A veteran environmental lawyer, Avi Garbow was the longest-tenured general counsel at the U.S. Environmental Protection Agency when he held the role from August 2013 to January 2017, according to his LinkedIn profile and a Patagonia statement announcing his hire. Garbow spent four years as deputy GC at the agency before ascending to the top lawyer spot.
Citing the fact that environmental activism, engagement and advocacy are “at the core of what the company is about,” Garbow said in an interview that he is joining what is in many respects “very fertile territory for environmental protection.”
In December 2017, Patagonia took an arguably unusual move for a for-profit company and sued the Trump administration over its decision to eliminate large parts of Bears Ears National Monument, as well as Grand Staircase-Escalante National Monument, two national monument sites in Utah.
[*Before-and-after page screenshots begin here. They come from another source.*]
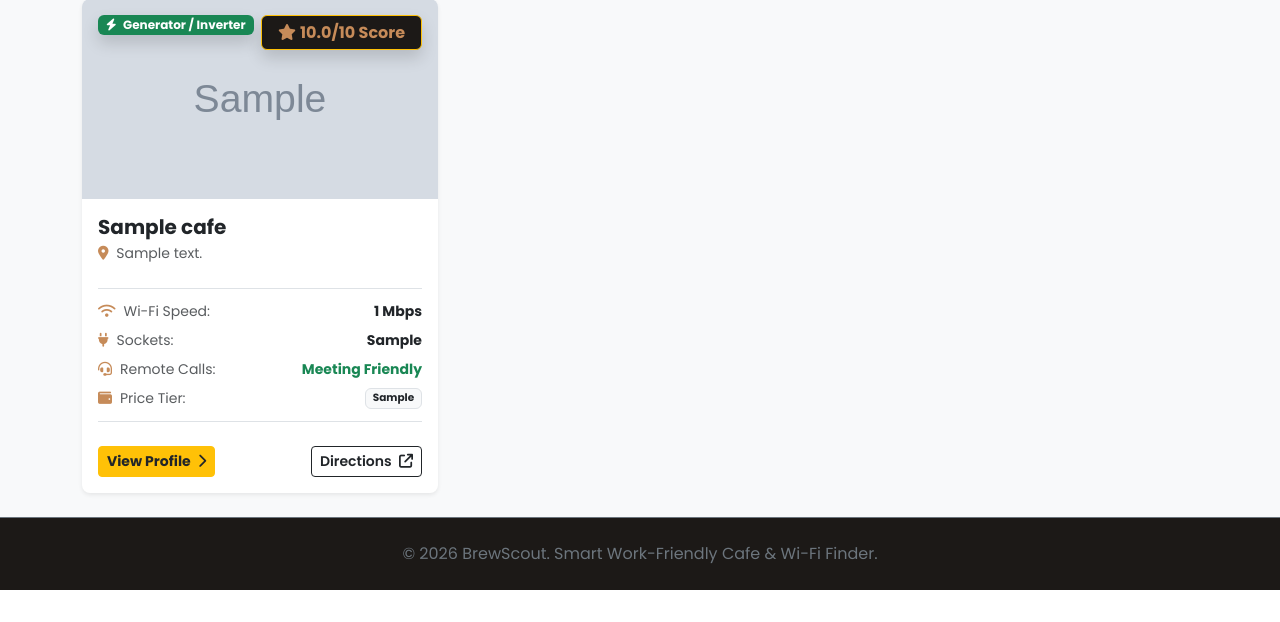
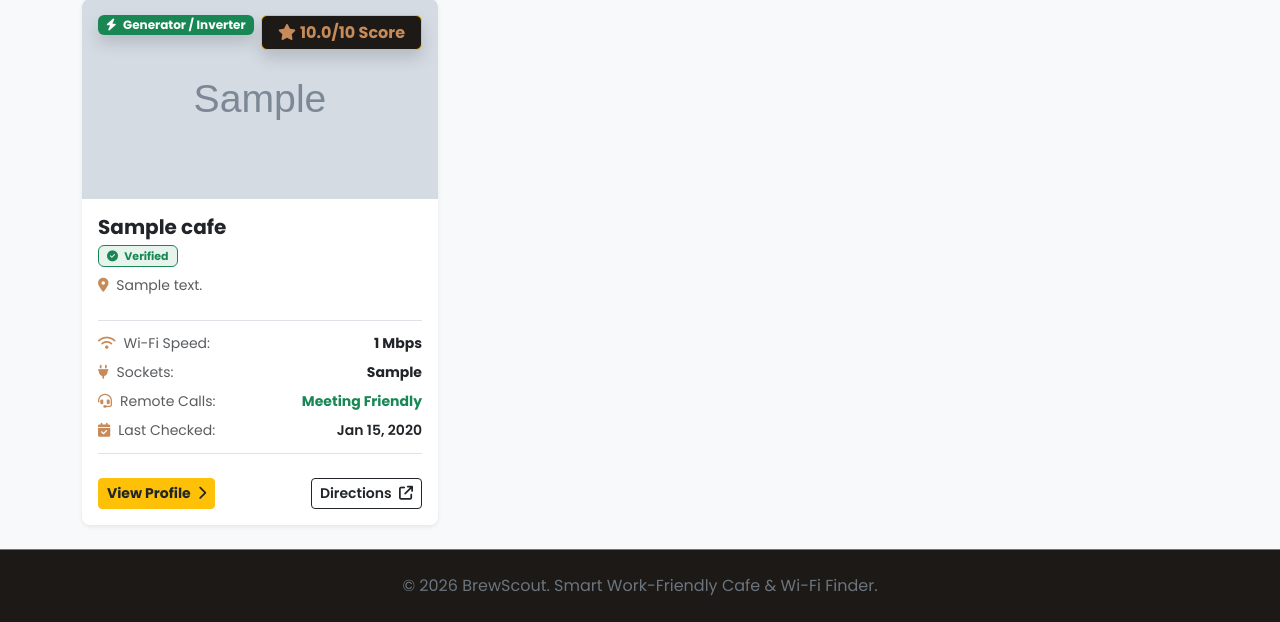
Before and after one commit to AnthonyQuant/BrewScout, a Flask app: page / in a window 1280 px wide. Shown: the part 849-1471 px from the top of the page. Before the commit the page ends 1439 px from the top, so only its background shows below. Run offline with Flask 3, Linux system fonts and the light colour scheme; tables that the repository leaves empty hold one stand-in row (values such as "Sample post"); grey boxes marked "Sample" are stand-in pictures; parts of the project's set-up code (start-up, migrations or seed data) failed here and were passed over; some libraries are stand-ins or nearby versions.

Commit message:
Phase 3 Complete: Safe non-destructive seeding and data quality provenance badges

```diff
--- a/templates/index.html
+++ b/templates/index.html
@@ -78,7 +78,7 @@
         </form>
     </div>
 
-    <!-- Live Area / Spot Map Preview (Appears when searching Name, Location, or ZIP) -->
+    <!-- Live Area / Spot Map Preview -->
     {% if request.args.get('q') or request.args.get('zip_code') %}
         {% set search_term = request.args.get('q') or request.args.get('zip_code') %}
         <div class="card border-0 shadow-sm rounded-3 overflow-hidden mb-4 bg-white">
@@ -127,9 +127,33 @@
 
                 <!-- Cafe Details Body -->
                 <div class="card-body d-flex flex-column">
-                    <h5 class="card-title fw-bold text-dark mb-1">
-                        <a href="{{ url_for('cafe_detail', cafe_id=cafe.id) }}" class="text-decoration-none text-dark">{{ cafe.name }}</a>
-                    </h5>
+                    <div class="d-flex justify-content-between align-items-center mb-1">
+                        <h5 class="card-title fw-bold text-dark mb-0">
+                            <a href="{{ url_for('cafe_detail', cafe_id=cafe.id) }}" class="text-decoration-none text-dark">{{ cafe.name }}</a>
+                        </h5>
+                    </div>
+
+                    <!-- Explicit Data Quality & Verification Provenance Badge -->
+                    <div class="mb-2">
+                        {% if cafe.verification_status == 'Sample / Benchmark Data' %}
+                            <span class="badge bg-info bg-opacity-10 text-info border border-info px-2 py-1" style="font-size: 11px;">
+                                <i class="fa-solid fa-vial me-1"></i> Sample / Benchmark Data
+                            </span>
+                        {% elif cafe.verification_status == 'Recently Checked' or cafe.verification_status == 'Admin Verified' %}
+                            <span class="badge bg-success bg-opacity-10 text-success border border-success px-2 py-1" style="font-size: 11px;">
+                                <i class="fa-solid fa-circle-check me-1"></i> Verified
+                            </span>
+                        {% elif cafe.verification_status == 'Community Reported' %}
+                            <span class="badge bg-warning bg-opacity-10 text-dark border border-warning px-2 py-1" style="font-size: 11px;">
+                                <i class="fa-solid fa-clock-rotate-left me-1"></i> Update Pending
+                            </span>
+                        {% else %}
+                            <span class="badge bg-secondary bg-opacity-10 text-secondary border px-2 py-1" style="font-size: 11px;">
+                                <i class="fa-solid fa-circle-question me-1"></i> Unverified
+                            </span>
+                        {% endif %}
+                    </div>
+
                     <p class="text-muted small mb-3"><i class="fa-solid fa-location-dot text-warning me-1"></i> {{ cafe.address }}</p>
 
                     <ul class="list-group list-group-flush border-top border-bottom my-2 py-2 small">
@@ -146,8 +170,8 @@
                             <span class="fw-bold text-dark">{% if cafe.is_meeting_friendly %}<span class="text-success">Meeting Friendly</span>{% else %}<span class="text-muted">Social Atmosphere</span>{% endif %}</span>
                         </li>
                         <li class="list-group-item bg-transparent border-0 px-0 py-1 d-flex justify-content-between">
-                            <span class="text-muted"><i class="fa-solid fa-wallet text-warning me-2"></i>Price Tier:</span>
-                            <span class="badge bg-light text-dark border">{{ cafe.price_range }}</span>
+                            <span class="text-muted"><i class="fa-solid fa-calendar-check text-warning me-2"></i>Last Checked:</span>
+                            <span class="fw-semibold text-dark">{{ cafe.last_verified_date.strftime('%b %d, %Y') }}</span>
                         </li>
                     </ul>
 
```
Also changed, not shown: seed.py (+19 -10 lines).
“Patagonia’s business relies directly on public lands, like Indian Creek in Bears Ears, which hosts world-class climbing,” Patagonia president and CEO Rose Marcario said in a statement at the time. With Hogan Lovells representing Patagonia, that litigation is pending in U.S. District Court for the District of Columbia, according to online court records.
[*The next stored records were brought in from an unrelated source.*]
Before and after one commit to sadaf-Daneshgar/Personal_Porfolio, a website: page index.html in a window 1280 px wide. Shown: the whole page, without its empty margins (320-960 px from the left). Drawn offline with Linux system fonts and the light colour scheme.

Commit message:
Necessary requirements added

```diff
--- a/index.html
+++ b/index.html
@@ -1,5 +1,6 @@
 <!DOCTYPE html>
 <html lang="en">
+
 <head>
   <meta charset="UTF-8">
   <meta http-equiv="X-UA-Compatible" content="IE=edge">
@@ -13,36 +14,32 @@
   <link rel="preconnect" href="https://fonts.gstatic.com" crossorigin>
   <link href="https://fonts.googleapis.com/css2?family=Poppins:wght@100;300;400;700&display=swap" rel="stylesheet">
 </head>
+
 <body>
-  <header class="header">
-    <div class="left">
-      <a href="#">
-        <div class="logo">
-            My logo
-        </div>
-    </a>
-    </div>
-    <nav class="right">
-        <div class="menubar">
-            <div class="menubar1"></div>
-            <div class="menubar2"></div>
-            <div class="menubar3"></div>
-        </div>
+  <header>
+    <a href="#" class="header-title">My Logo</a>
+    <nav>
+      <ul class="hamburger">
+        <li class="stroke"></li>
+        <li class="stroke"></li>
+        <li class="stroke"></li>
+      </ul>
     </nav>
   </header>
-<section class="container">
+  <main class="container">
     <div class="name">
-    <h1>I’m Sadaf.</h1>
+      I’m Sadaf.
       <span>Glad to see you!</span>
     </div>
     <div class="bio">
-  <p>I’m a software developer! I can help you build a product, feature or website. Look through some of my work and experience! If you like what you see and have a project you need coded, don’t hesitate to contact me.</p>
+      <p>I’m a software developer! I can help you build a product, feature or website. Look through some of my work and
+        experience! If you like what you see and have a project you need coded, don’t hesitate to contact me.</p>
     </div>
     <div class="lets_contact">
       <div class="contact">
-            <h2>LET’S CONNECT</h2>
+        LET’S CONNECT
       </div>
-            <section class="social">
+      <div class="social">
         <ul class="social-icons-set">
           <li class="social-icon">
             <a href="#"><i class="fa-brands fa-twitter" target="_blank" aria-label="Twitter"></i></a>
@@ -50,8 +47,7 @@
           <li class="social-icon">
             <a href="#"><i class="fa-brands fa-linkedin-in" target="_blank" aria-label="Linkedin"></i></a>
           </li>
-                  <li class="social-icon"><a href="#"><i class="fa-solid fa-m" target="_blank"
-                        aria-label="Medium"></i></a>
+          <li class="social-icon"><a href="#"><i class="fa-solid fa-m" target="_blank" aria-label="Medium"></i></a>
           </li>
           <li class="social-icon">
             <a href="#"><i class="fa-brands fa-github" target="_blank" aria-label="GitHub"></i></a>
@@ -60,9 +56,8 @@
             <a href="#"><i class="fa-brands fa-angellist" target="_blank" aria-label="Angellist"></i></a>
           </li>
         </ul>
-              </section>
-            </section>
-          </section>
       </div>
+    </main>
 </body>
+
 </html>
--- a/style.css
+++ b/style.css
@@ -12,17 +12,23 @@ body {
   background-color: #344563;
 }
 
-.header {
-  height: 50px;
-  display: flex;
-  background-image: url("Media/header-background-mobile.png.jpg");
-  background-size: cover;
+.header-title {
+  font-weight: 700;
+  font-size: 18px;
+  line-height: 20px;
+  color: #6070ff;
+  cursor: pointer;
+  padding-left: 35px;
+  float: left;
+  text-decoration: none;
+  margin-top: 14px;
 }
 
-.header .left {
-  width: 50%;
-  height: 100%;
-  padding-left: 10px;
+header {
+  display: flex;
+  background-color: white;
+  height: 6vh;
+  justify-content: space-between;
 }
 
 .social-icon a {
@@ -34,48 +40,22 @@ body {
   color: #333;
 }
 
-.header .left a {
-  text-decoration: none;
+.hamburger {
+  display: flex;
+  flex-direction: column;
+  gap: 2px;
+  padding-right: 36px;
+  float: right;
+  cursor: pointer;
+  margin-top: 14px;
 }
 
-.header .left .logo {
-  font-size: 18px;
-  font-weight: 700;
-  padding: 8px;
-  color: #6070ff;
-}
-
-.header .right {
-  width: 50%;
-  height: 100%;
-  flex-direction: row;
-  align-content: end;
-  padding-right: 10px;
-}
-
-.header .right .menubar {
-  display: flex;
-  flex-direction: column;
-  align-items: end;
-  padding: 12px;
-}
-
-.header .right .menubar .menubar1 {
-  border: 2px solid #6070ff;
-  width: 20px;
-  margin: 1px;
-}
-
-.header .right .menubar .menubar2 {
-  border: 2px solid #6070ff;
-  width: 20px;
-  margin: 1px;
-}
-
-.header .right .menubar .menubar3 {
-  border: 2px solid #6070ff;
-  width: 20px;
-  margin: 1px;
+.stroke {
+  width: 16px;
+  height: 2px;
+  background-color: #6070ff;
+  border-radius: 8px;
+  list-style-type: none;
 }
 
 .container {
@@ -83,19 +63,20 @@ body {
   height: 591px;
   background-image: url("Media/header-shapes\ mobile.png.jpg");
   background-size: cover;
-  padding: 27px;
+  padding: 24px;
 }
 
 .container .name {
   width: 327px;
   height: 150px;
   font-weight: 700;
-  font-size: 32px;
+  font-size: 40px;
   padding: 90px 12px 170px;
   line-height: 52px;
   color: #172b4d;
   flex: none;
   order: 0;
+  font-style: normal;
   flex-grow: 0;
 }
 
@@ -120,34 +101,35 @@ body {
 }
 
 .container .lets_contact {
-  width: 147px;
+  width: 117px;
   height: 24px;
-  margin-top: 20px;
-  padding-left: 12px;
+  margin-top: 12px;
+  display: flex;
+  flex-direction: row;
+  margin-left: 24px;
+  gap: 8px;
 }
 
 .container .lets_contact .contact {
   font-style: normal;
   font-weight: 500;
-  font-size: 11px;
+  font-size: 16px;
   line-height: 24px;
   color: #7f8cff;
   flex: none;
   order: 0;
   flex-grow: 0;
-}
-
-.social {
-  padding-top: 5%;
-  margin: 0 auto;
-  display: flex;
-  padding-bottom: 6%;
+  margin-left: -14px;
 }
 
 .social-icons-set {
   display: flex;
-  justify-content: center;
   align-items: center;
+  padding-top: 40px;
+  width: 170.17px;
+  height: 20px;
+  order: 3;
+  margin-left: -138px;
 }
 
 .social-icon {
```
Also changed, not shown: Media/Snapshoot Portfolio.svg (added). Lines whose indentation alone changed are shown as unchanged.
While acknowledging that his experience will prove helpful in his new role, given that much of the administration’s environmental agenda will require, among other things, “a legal lens to challenge and attack,” Garbow said it’s too early to say whether his hiring signals ramped-up litigation efforts by Patagonia.
“This is a renewed expression of the company’s interest in aggressively addressing our environmental challenges, many of which, day by day with this administration, become more critical,” he said. “We are now reaching a point in this administration when a lot of these attempts to roll back protections and regulations will themselves become ripe for challenge, but whether it’s Patagonia or other interests, you can expect more litigation to come once this administration finalizes its planned retreat.”
Not all of Patagonia’s advocacy and activism work is legal, though, Garbow said, noting that “part of what we’re trying to do is to not merely shine a spotlight on what is going wrong but to offer solutions to our environmental problems.”
Many of his duties can be accomplished, Garbow said, given his “geographic perch” in the Washington metro area, though he said he also plans to spend a considerable amount of time at Patagonia’s Ventura, California, headquarters.
In his new role, Garbow said he hopes to bring some strategic vision “to make the great work of the company and its people even more effective”; elevate Patagonia’s voice; and work with leadership and various teams motivated by helping to save the planet.
“Of all the tools we have, and with all the very important issues, where can Patagonia’s voice be the strongest, and where can we have the greatest influence and impact?” Garbow rhetorically asked, adding that identifying the answer to that question is part of his new position.
He added of this move: “Personally and professionally, this company and the opportunities I have been given align extremely well with my passions, interests and experience.
“For those of us who care about our institutions of government, who care about science, who care about the rule of law and the progress we have made in the past, we are really coming into a crucial period in the administration when those of us who have experience and have a voice need to speak up.”
Garbow earned his law degree, as well as a master’s degree in marine affairs, from the University of Virginia, his LinkedIn profile said.